◆ EXERCISE ◆
Provide the count of lines below where "margin" occurs, with no other output.

*** RECORDS SHOWN ***

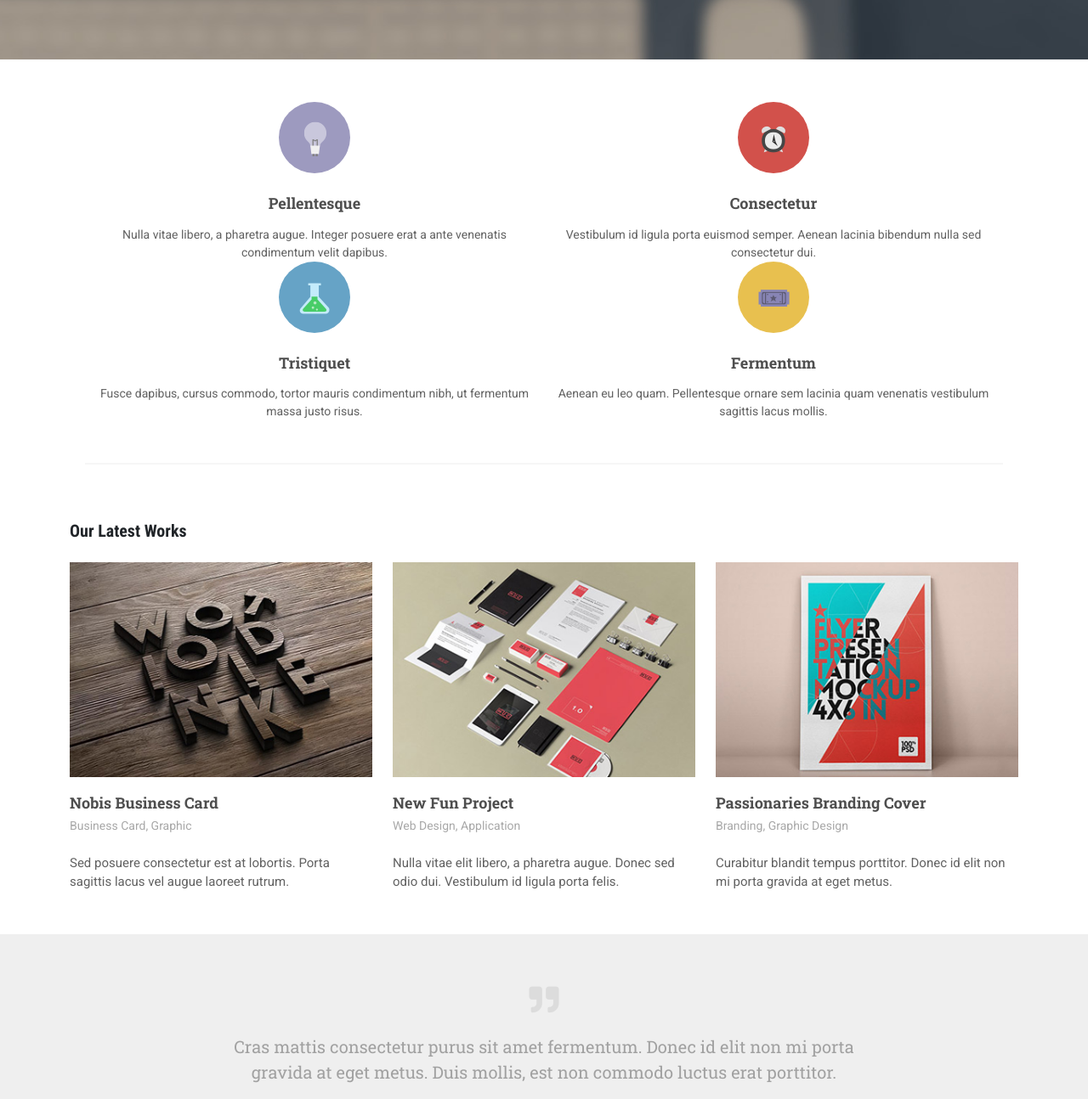
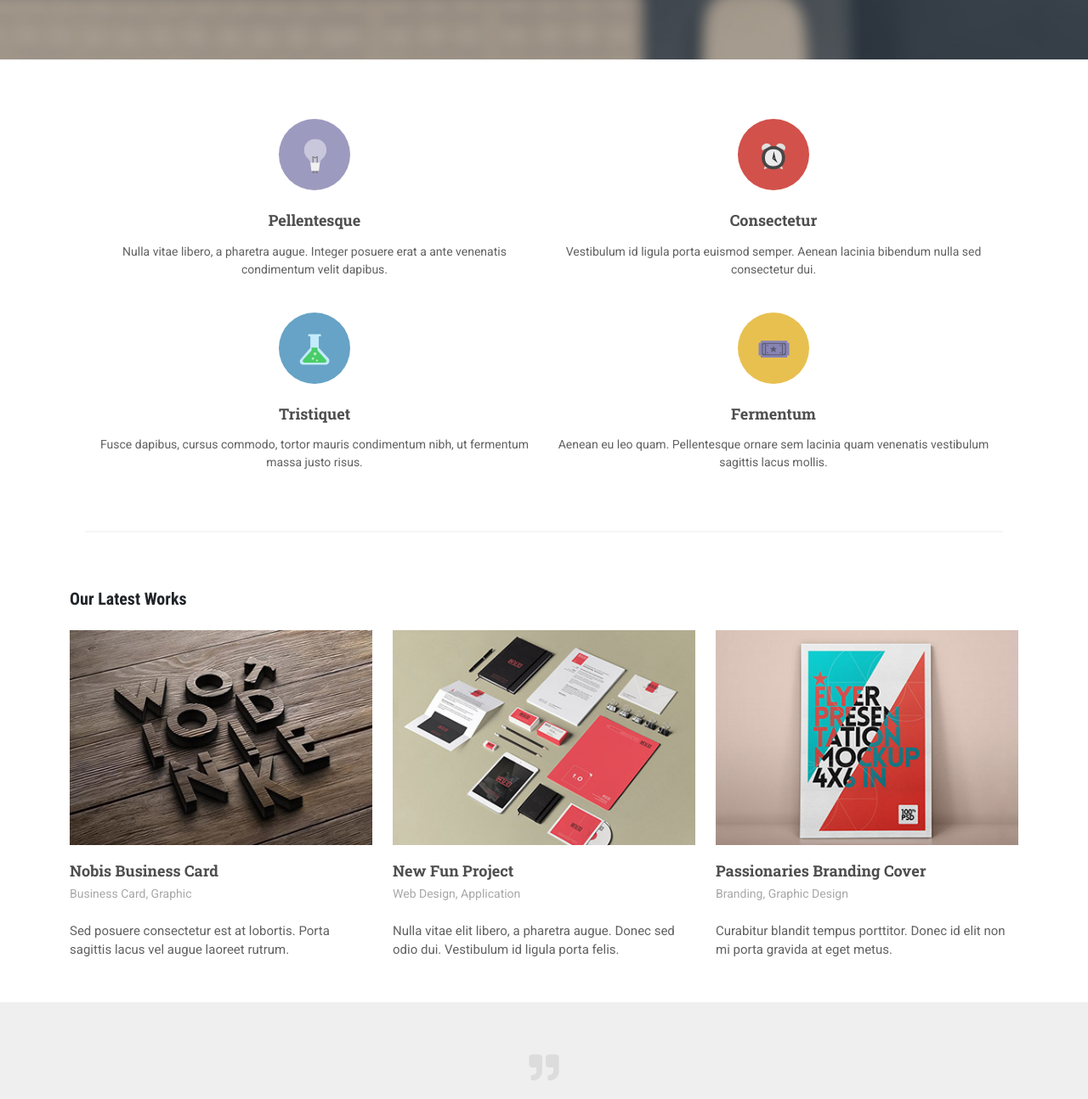
Before and after one commit to zhd27/marbel, a plain HTML site: page index.html in a window 1280 px wide. Shown: the part 580-1874 px from the top of the page at 85% size. Drawn offline with Linux system fonts and the light colour scheme.

Commit message:
update style css

```diff
--- a/css/style.css
+++ b/css/style.css
@@ -85,6 +85,7 @@ a,a:hover{
 }
 .service_content{
     text-align: center;
+    padding: 20px 0px;
 }
 
 .service_content h5{
@@ -172,10 +173,7 @@ margin-top: 50px;
     font-size: 20px;
     font-weight: 400;
     color: #a1a1a1;
-     width: 70%;
-    margin: auto;
     margin-top: 15px;
-
 }
 .footer_content h4{
    font-size: 20px;
@@ -208,7 +206,6 @@ footer span{
 }
 .newpad{
     padding-top: 70px;
-
 }
 
 .footer_bottom p{
```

***

◆ SOLUTION ◆
3